> **Instructions for the task**: Copy the lines below word for word, skipping any image.

> **Material to process**:
<<<<
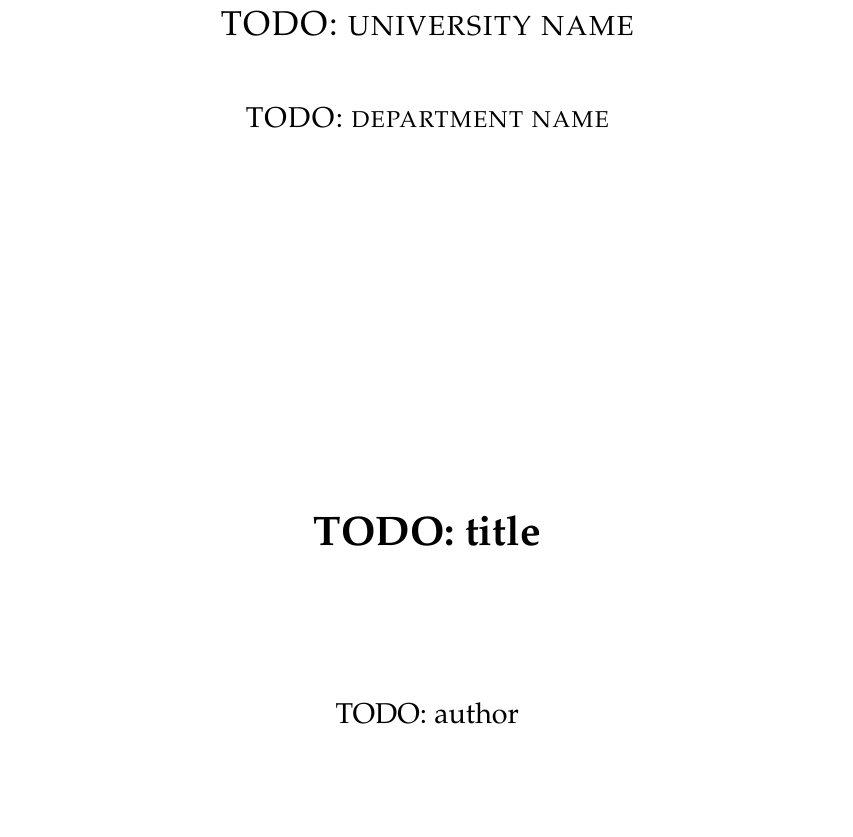
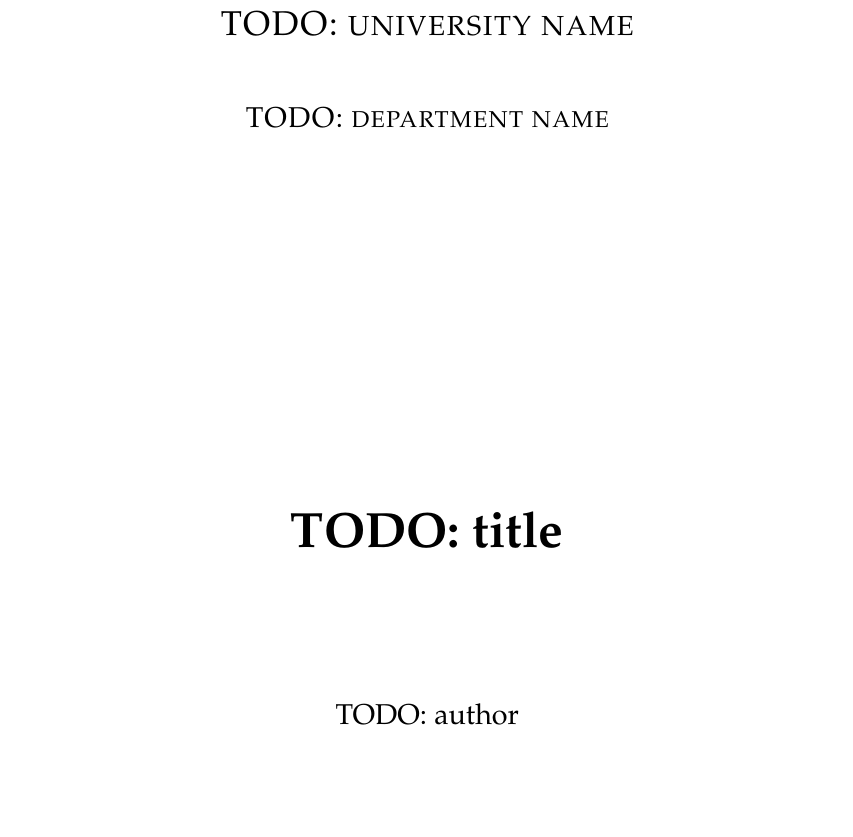
Before and after one commit to fangyi-zhou/thesis-template, a LaTeX thesis (main.tex, which reads title.tex): part of page 1 of 12, cut so that both start at the same text. Compiled offline with pdfLaTeX.

Commit message:
Make title Huge instead of huge

```diff
--- a/title.tex
+++ b/title.tex
@@ -4,7 +4,7 @@
   \textsc{\LARGE \thesisUniversity}\\[1.0cm]
   \textsc{\Large \thesisDepartment}
   \vfill
-  {\huge \bf \thesisTitle}\\[2.5cm]
+  {\Huge \bf \thesisTitle}\\[2.5cm]
   {\Large \thesisAuthor}
   \vfill
 
```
>>>>
> **Solution for this exercise**:
Before and after one commit to fangyi-zhou/thesis-template, a LaTeX thesis (main.tex, which reads title.tex): part of page 1 of 12, cut so that both start at the same text. Compiled offline with pdfLaTeX.

Commit message:
Make title Huge instead of huge

```diff
--- a/title.tex
+++ b/title.tex
@@ -4,7 +4,7 @@
   \textsc{\LARGE \thesisUniversity}\\[1.0cm]
   \textsc{\Large \thesisDepartment}
   \vfill
-  {\huge \bf \thesisTitle}\\[2.5cm]
+  {\Huge \bf \thesisTitle}\\[2.5cm]
   {\Large \thesisAuthor}
   \vfill
 
```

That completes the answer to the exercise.